The Kroger Co. said it will divest the Lucky’s Market chain and revealed its free pickup promotion is getting new customers to use the service.
Kroger, which invested in natural foods chain Lucky’s Market in 2016, said as a result of a portfolio review, it will divest its interest in Lucky's Market and recognized a non-cash impairment charge of $238 million in the third quarter, and the portion of this charge attributable to Kroger is $131 million.
Lucky’s Market was started in 2003 by two chefs, Trish and Bo Sharon, when they bought a convenience store in Boulder, CO. Lucky’s Market now has 35 stores in 11 states.
“The amount of investment that it would take for Lucky's to be a meaningful contributor to Kroger overall, and the efforts that it would take, we just didn't think it created a good return for the investments that were needed to be made relative to that,” said chairman & CEO William McMullen.
“We do believe that there's still a role for the small format store,” continued SVP & CFO Gary Millerchip, but noted “it's hard to figure out that small format model and to make it work effectively.”
He also noted Kroger’s pilot with Walgreens continues to provide an opportunity to “learn how to continue to build a strategy that has a small format presence in there.”
Meanwhile, Kroger is focused on improving its digital offerings.
“Our data clearly shows that over time and after initial investments, the profitability of a digital customer is the same as an in-store customer,” said McMullen.
Kroger’s digital sales grew 21% in its third quarter 2019.
“We expect our digital sales growth to moderate year-over-year primarily due to the cycling of Home Chef and as a result of our disciplined focus on growing the Ship customer,” he continued.
The grocer has expanded its digital coverage so that 96% of its customers who shop Kroger in a brick-and-mortar store can also shop via pickup or delivery
“We continue to invest in digital platforms as this is where the customers are increasingly going to meet many of their needs,” he noted.
During the quarter, Kroger began offering customers free grocery pickup, which generally costs a $4.95 fee. The promotion runs through January 1, 2020.
Millerchip said that while the promotion test launched just a few weeks ago, it’s already seeing results.
“We're starting to see new customers experience the service and start to engage in Kroger pickup that haven't before,” he said. “We're also seeing existing Kroger pickup customers start to increase the frequency with which they use pickup service.”
Kroger will be using all of that data to “analyze and evaluate,” free grocery pickup.

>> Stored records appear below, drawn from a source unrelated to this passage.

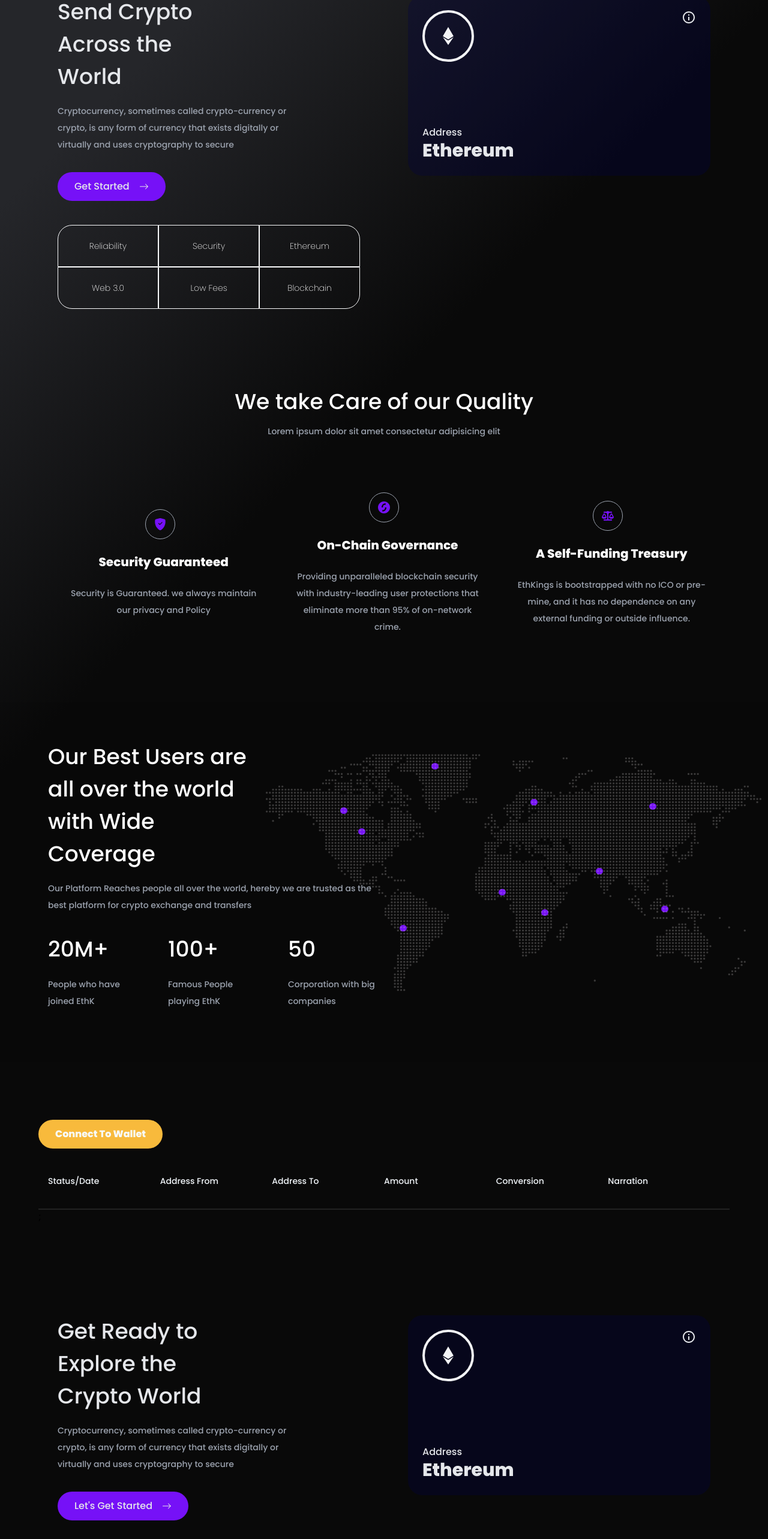
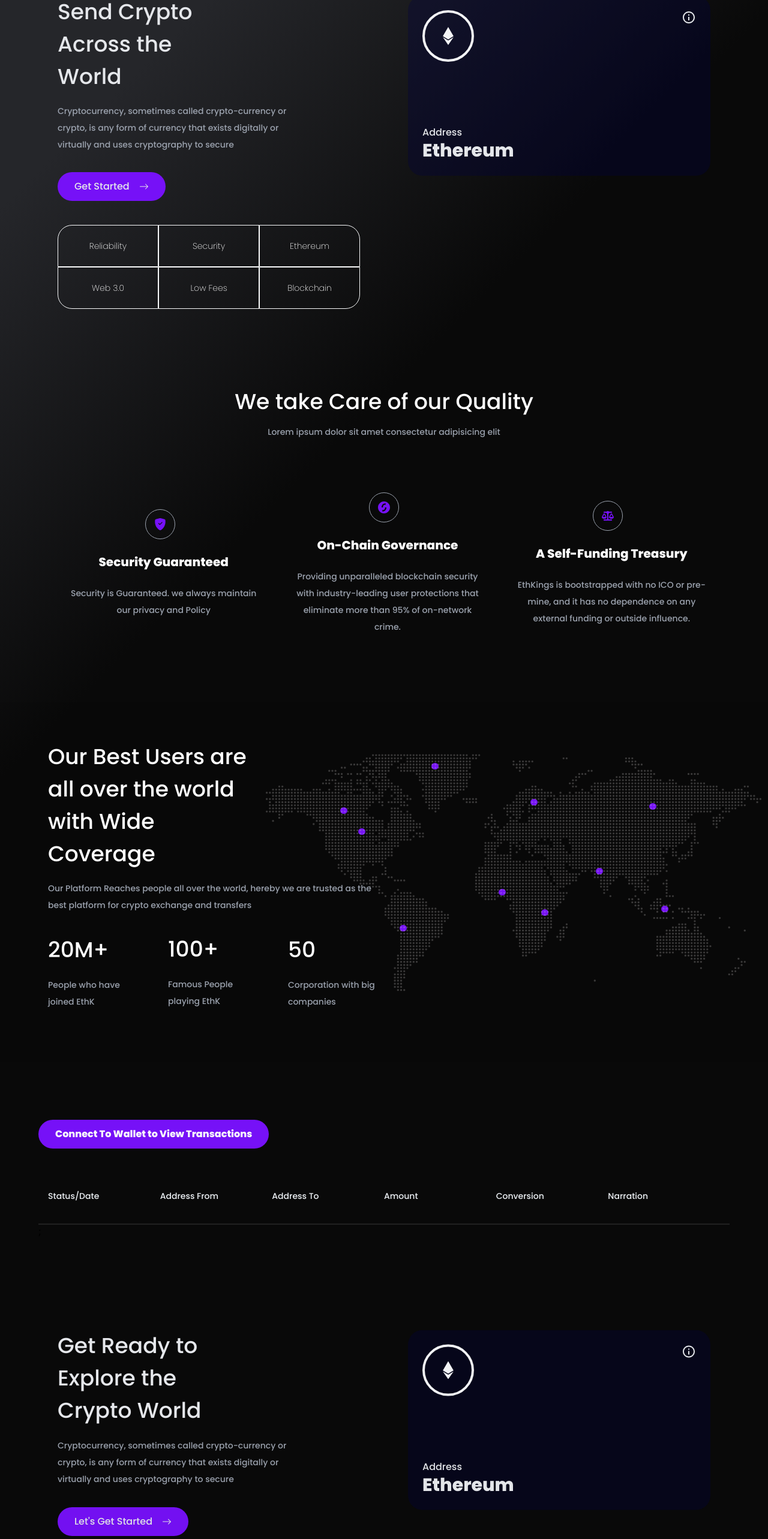
Before and after one commit to Kingscliq/ezyth, a React (Vite) app in the folder client/: page / in a window 1280 px wide. Shown: the part 175-2741 px from the top of the page at 60% size. Built offline with nearby package versions, Linux system fonts and the light colour scheme; a web font is replaced by a local one.

Commit message:
completion of Animations

```diff
--- a/client/src/App.tsx
+++ b/client/src/App.tsx
@@ -10,7 +10,7 @@ import { TransactionsContext } from './context/TransactionsContext';
 
 function App() {
   useEffect(() => {
-    AOS.init({ delay: 500, duration: 1000, easing: 'ease', once: true });
+    AOS.init({ duration: 2000 });
   }, []);
 
   const [modalOpen, setModalOpen] = useState<boolean>(false);
--- a/client/src/components/Cta.tsx
+++ b/client/src/components/Cta.tsx
@@ -17,16 +17,29 @@ const Cta: React.FC<CtaProps> = ({ modalOpen, setModalOpen }) => {
       <div className="grid lg:grid-cols-2 gap-20 grid-cols-1">
         <div className="justify-center items-center">
           <div>
-            <h3 className="text-3xl lg:text-[2.25rem] font-medium text-center lg:text-left lg:w-[60%]  leading-[1.5]">
+            <h3
+              className="text-3xl lg:text-[2.25rem] font-medium text-center lg:text-left lg:w-[60%]  leading-[1.5]"
+              data-aos="fade-up"
+            >
               Get Ready to Explore the Crypto World
             </h3>
           </div>
-          <p className="my-4 lg:w-96 w-full text-center lg:text-left p-y lg:p-auto text-gray-400 text-[0.875rem] leading-[2.0]">
+          <p
+            className="my-4 lg:w-96 w-full text-center lg:text-left p-y lg:p-auto text-gray-400 text-[0.875rem] leading-[2.0]"
+            data-aos="fade-up"
+            data-aos-delay="500"
+            data-aos-duration="2500"
+          >
             Cryptocurrency, sometimes called crypto-currency or crypto, is any
             form of currency that exists digitally or virtually and uses
             cryptography to secure
           </p>
-          <div className="flex items-center justify-center lg:justify-start">
+          <div
+            className="flex items-center justify-center lg:justify-start"
+            data-aos="fade-up"
+            data-aos-delay="700"
+            data-aos-duration="2500"
+          >
             <button
               onClick={() => setModalOpen(true)}
               className=" py-3 rounded-full bg-primary px-7 my-4 hover:bg-[#4c6cde] transition-all duration-500 ease-in-out flex items-center"
@@ -39,7 +52,12 @@ const Cta: React.FC<CtaProps> = ({ modalOpen, setModalOpen }) => {
           </div>
         </div>
 
-        <section className="p-4 lg:p-0">
+        <section
+          className="p-4 lg:p-0"
+          data-aos="fade-up"
+          data-aos-delay="500"
+          data-aos-duration="2500"
+        >
           <div className="rounded-3xl w-full eth-card p-6 flex flex-col justify-between h-[300px]">
             <div className="flex items-start justify-between">
               <div className="p-6 rounded-full border-4 border-gray-100 text-gray-100 text-3xl">
--- a/client/src/components/Hero.tsx
+++ b/client/src/components/Hero.tsx
@@ -51,16 +51,26 @@ const Hero: React.FC<{
       <div className="grid lg:grid-cols-2 gap-20 grid-cols-1">
         <div className="justify-center items-center">
           <div>
+            <div data-aos="fade-up" data-duration="2500">
               <h3 className="text-3xl lg:text-[2.25rem] font-medium text-center lg:text-left lg:w-[60%] leading-[1.5]">
                 Send Crypto Across the World
               </h3>
             </div>
-          <p className="my-4 lg:w-96 w-full text-center lg:text-left p-y lg:p-auto text-gray-400 text-[0.875rem] leading-[2.0]">
+            <p
+              className="my-4 lg:w-96 w-full text-center lg:text-left p-y lg:p-auto text-gray-400 text-[0.875rem] leading-[2.0]"
+              data-aos="fade-up"
+              data-aos-delay="500"
+            >
               Cryptocurrency, sometimes called crypto-currency or crypto, is any
               form of currency that exists digitally or virtually and uses
               cryptography to secure
             </p>
-          <div className="flex items-center justify-center lg:justify-start">
+            <div
+              className="flex items-center justify-center lg:justify-start"
+              data-aos="fade-up"
+              data-aos-duration="2500"
+              data-aos-delay="500"
+            >
               <button
                 onClick={() => setModalOpen(true)}
                 className=" py-3 rounded-full bg-primary px-7 my-4 hover:bg-[#4c6cde] transition-all duration-500 ease-in-out flex items-center"
@@ -72,9 +82,15 @@ const Hero: React.FC<{
                 </span>
               </button>
             </div>
+          </div>
 
           <div className="mt-6 mb-4"></div>
-          <div className="grid lg:grid-cols-3 grid-cols-2 ">
+          <div
+            className="grid lg:grid-cols-3 grid-cols-2 "
+            data-aos="fade-left"
+            data-aos-easing="linear"
+            data-aos-duration="1500"
+          >
             <div className={`lg:rounded-tl-3xl rounded-none ${commonStyles}`}>
               Reliability
             </div>
@@ -92,7 +108,7 @@ const Hero: React.FC<{
           </div>
         </div>
 
-        <section className="p-4 lg:p-0">
+        <section className="p-4 lg:p-0" data-aos="flip-up">
           <div className="rounded-3xl w-full eth-card p-6 flex flex-col justify-between h-[300px]">
             <div className="flex items-start justify-between">
               <div className="p-6 rounded-full border-4 border-gray-100 text-gray-100 text-3xl">
--- a/client/src/components/Navbar.tsx
+++ b/client/src/components/Navbar.tsx
@@ -17,7 +17,10 @@ const Navbar: React.FC<{}> = () => {
   const { connectToWallet, currentAccount } = useContext(TransactionsContext);
 
   return (
-    <nav className="w-full flex justify-between p-4 items-center">
+    <nav
+      className="w-full flex justify-between p-4 items-center"
+      data-aos="fade-up"
+    >
       <div className="w-full  flex justify-between lg:px-20 p-4 items-center">
         <div className="">
           {/* <img src={logo} alt="logo" className="w-32 cursor-pointer" /> */}
--- a/client/src/components/Service.tsx
+++ b/client/src/components/Service.tsx
@@ -33,7 +33,11 @@ const Service: React.FC<{}> = () => {
     description: string;
   }> = ({ icon, title, description }) => {
     return (
-      <section className="w-auto p-2 lg:p-6 first-letter:mb-4 rounded-lg bg-transparent text-white flex flex-col items-center justify-center">
+      <section
+        className="w-auto p-2 lg:p-6 first-letter:mb-4 rounded-lg bg-transparent text-white flex flex-col items-center justify-center"
+        data-aos="fade-up"
+        data-aos-delay="500"
+      >
         <figure className="rounded-full p-6 mb-6 border-gray-400 border w-12 h-12 flex items-center text-xl text-primary justify-center ">
           <div>{icon}</div>
         </figure>
@@ -54,10 +58,18 @@ const Service: React.FC<{}> = () => {
   return (
     <section className="w-full py-16 md:px-20 px-4">
       <div className="mb-16">
-        <h2 className="text-3xl lg:text-[2.25rem] text-white font-medium text-center leading-[1.5]">
+        <h2
+          className="text-3xl lg:text-[2.25rem] text-white font-medium text-center leading-[1.5]"
+          data-aos="fade-up"
+          data-aos-delay="500"
+        >
           We take Care of our Quality
         </h2>
-        <p className="mt-2 text-gray-400 text-[0.875rem] leading-[2.0] text-center">
+        <p
+          className="mt-2 text-gray-400 text-[0.875rem] leading-[2.0] text-center"
+          data-aos="fade-up"
+          data-aos-delay="1000"
+        >
           Lorem ipsum dolor sit amet consectetur adipisicing elit
         </p>
       </div>
--- a/client/src/components/Transactions.tsx
+++ b/client/src/components/Transactions.tsx
@@ -111,17 +111,23 @@ const Transactions = () => {
   const { currentAccount, connectToWallet, transactions } =
     useContext(TransactionsContext);
 
-  console.log(transactions);
-
   return (
     <section className="w-full py-16 md:px-16 px-4">
-      <div className="my-4">
+      <div className="my-4 mb-10">
         {currentAccount ? (
           <>
-            <h2 className="text-3xl lg:text-[2.25rem] font-medium text-center lg:text-left lg:w-[60%] text-white leading-[1.5]">
+            <h2
+              className="text-3xl lg:text-[2.25rem] font-medium text-center lg:text-left lg:w-[60%] text-white leading-[1.5]"
+              data-aos="fade-up"
+            >
               Latest Transactions
             </h2>
-            <p className="my-4 lg:w-96 w-full text-center lg:text-left p-y lg:p-auto text-gray-400 text-[0.875rem] leading-[2.0]">
+            <p
+              className="my-4 lg:w-96 w-full text-center lg:text-left p-y lg:p-auto text-gray-400 text-[0.875rem] leading-[2.0]"
+              data-aos="fade-up"
+              data-aos-delay="500"
+              data-aos-duration="2500"
+            >
               Here is a List of your Latest Transactions
             </p>
           </>
@@ -129,16 +135,15 @@ const Transactions = () => {
           <div className="flex items-center justify-center lg:justify-start">
             <button
               onClick={() => connectToWallet}
-              className=" py-3 rounded-full bg-[#f8ba3c] text-slate-50  px-7 my-4 font-bold hover:bg-[#4c6cde] transition-all duration-500 ease-in-out"
+              className=" py-3 rounded-full bg-primary text-slate-50  px-7 my-4 font-bold hover:bg-[#4c6cde] transition-all duration-500 ease-in-out"
               // className=" py-3 rounded-full bg-[#2952e3] #E3D044 px-7 my-4 font-bold hover:bg-[#4c6cde] transition-all duration-500 ease-in-out"
             >
-              {'Connect To Wallet'}
+              {'Connect To Wallet to View Transactions'}
             </button>
           </div>
         )}
       </div>
-
-      <section>
+      <section data-aos="fade-up" data-aos-delay="1000">
         <section className="w-full px-4 py-3 h-auto grid grid-cols-6 text-slate-100 text-sm">
           <section>
             <div className="flex items-center">Status/Date</div>
--- a/client/tailwind.config.cjs
+++ b/client/tailwind.config.cjs
@@ -26,7 +26,7 @@ module.exports = {
         accent: ['Rubik Dirt', 'cursive'],
       },
       backgroundImage: theme => ({
-        world: "url('/assets/images/map-world.svg')",
+        world: "url('/src/assets/images/map-world.svg')",
       }),
     },
   },
```
Also changed, not shown: client/src/components/Footer.tsx (+16 -7 lines), client/src/components/WorldUsers.tsx (+22 -6 lines). Lines whose indentation alone changed are shown as unchanged.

McMullen noted that while the customer adoption has been a “little bit stronger” than what Kroger was expecting, “we really aren't to a point yet of deciding whether to continue it or not.”